INFORMATION PROVIDED
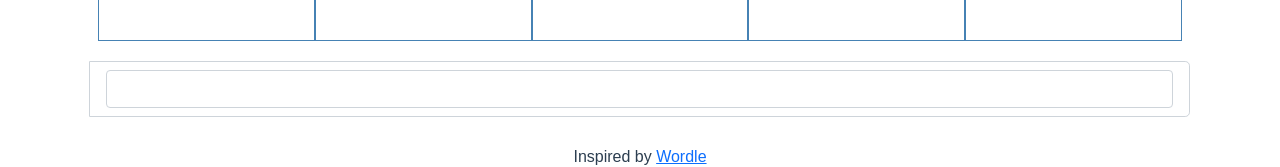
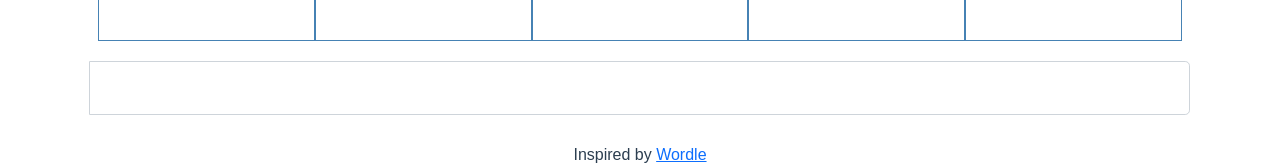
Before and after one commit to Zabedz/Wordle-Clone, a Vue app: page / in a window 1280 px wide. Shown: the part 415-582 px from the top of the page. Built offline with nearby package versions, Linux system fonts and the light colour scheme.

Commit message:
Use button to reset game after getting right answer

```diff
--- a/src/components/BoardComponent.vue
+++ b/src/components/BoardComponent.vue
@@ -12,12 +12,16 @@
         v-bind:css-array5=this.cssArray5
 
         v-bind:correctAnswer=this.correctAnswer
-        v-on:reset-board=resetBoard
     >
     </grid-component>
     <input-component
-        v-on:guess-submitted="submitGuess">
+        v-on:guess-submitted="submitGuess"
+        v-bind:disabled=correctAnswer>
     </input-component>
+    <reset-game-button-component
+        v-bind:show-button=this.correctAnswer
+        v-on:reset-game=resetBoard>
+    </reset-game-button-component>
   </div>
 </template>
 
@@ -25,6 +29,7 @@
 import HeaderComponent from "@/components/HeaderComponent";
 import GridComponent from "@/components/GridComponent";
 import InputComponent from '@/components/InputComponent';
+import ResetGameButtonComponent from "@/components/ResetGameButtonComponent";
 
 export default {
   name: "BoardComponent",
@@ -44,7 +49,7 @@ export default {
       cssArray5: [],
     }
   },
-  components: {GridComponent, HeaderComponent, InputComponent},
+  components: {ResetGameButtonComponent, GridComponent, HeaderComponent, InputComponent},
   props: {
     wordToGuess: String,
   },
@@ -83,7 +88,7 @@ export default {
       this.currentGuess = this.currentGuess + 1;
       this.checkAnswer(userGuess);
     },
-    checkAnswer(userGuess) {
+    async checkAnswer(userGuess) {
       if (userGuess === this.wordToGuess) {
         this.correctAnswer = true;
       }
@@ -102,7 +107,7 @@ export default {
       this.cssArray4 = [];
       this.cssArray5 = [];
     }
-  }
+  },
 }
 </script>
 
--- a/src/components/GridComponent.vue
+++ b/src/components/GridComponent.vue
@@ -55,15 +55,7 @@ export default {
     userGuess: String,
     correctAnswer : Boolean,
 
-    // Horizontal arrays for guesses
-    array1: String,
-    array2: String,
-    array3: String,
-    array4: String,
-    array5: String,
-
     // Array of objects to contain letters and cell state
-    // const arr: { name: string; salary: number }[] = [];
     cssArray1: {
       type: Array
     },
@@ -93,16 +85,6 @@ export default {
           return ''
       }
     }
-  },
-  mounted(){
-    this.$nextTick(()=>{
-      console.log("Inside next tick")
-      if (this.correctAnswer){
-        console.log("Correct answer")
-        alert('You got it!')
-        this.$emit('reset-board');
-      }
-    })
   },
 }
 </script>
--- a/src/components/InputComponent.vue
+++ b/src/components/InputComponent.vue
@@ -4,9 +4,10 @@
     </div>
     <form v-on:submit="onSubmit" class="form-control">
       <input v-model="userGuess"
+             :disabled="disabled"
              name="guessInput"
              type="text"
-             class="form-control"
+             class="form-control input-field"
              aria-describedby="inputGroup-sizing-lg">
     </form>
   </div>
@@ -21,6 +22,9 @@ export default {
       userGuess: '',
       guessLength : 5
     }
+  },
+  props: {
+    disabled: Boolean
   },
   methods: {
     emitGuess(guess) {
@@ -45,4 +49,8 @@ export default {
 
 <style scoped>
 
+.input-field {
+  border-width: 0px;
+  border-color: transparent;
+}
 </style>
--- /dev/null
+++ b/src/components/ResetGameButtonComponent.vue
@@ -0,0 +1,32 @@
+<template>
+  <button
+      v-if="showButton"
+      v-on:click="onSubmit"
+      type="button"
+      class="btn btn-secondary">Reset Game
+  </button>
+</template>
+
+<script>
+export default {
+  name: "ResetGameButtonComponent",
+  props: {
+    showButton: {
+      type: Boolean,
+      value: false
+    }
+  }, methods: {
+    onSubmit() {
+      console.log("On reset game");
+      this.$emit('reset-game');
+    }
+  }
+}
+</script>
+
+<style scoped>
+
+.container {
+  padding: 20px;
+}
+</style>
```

---

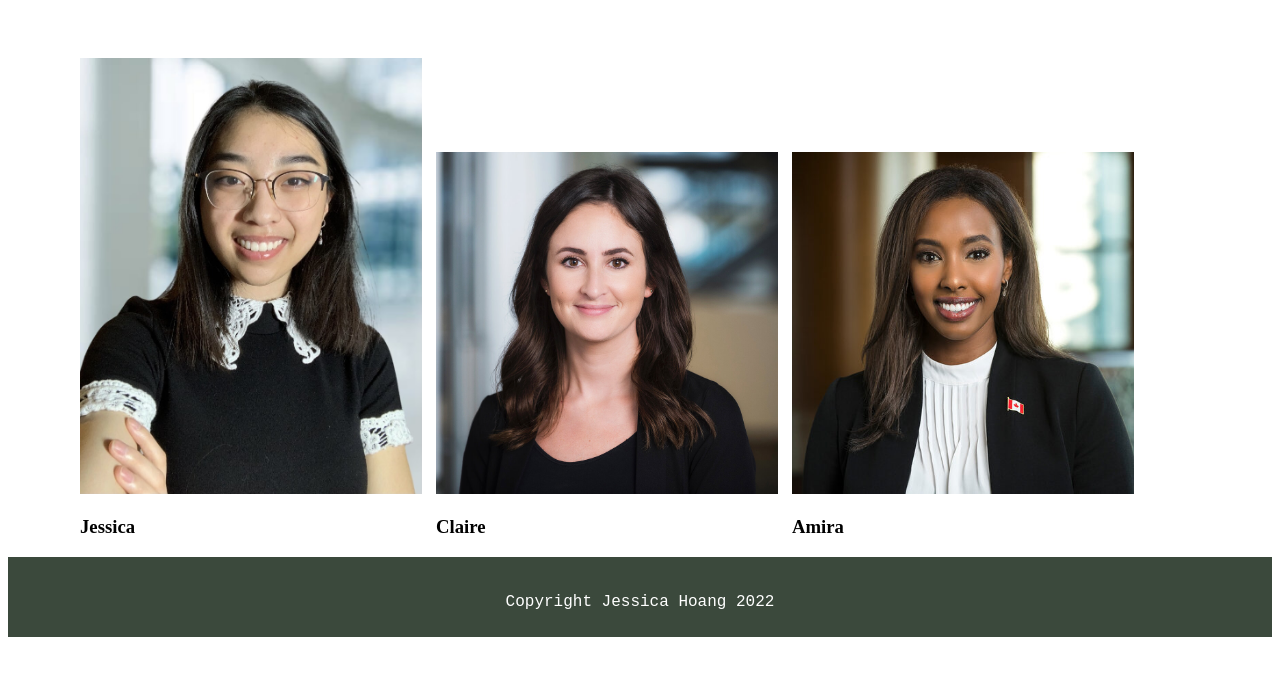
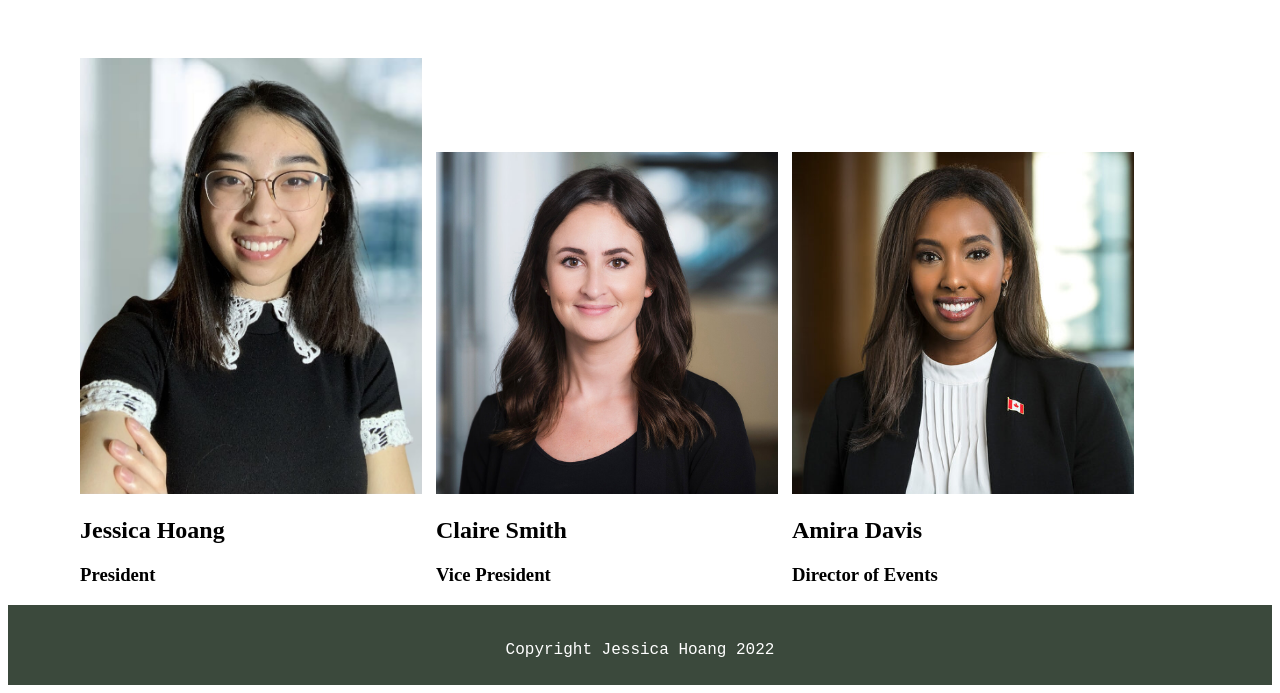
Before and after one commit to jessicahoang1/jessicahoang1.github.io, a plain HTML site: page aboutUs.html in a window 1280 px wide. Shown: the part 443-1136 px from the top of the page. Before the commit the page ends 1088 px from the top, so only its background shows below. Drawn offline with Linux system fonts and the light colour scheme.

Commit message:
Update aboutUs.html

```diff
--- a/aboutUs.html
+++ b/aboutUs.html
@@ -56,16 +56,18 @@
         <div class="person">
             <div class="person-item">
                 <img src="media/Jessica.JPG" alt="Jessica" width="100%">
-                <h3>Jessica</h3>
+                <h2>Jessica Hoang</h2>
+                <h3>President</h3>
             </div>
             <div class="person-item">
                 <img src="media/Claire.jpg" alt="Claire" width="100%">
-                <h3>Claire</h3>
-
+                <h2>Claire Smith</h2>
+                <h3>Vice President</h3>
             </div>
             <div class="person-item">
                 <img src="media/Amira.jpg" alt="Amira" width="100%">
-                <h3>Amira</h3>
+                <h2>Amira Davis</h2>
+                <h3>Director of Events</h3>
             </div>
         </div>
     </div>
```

INSTRUCTIONS TO FOLLOW
Each line in the material with "disabled" in it must be reported.

YOUR RESPONSE
+        v-bind:disabled=correctAnswer>
+             :disabled="disabled"
+    disabled: Boolean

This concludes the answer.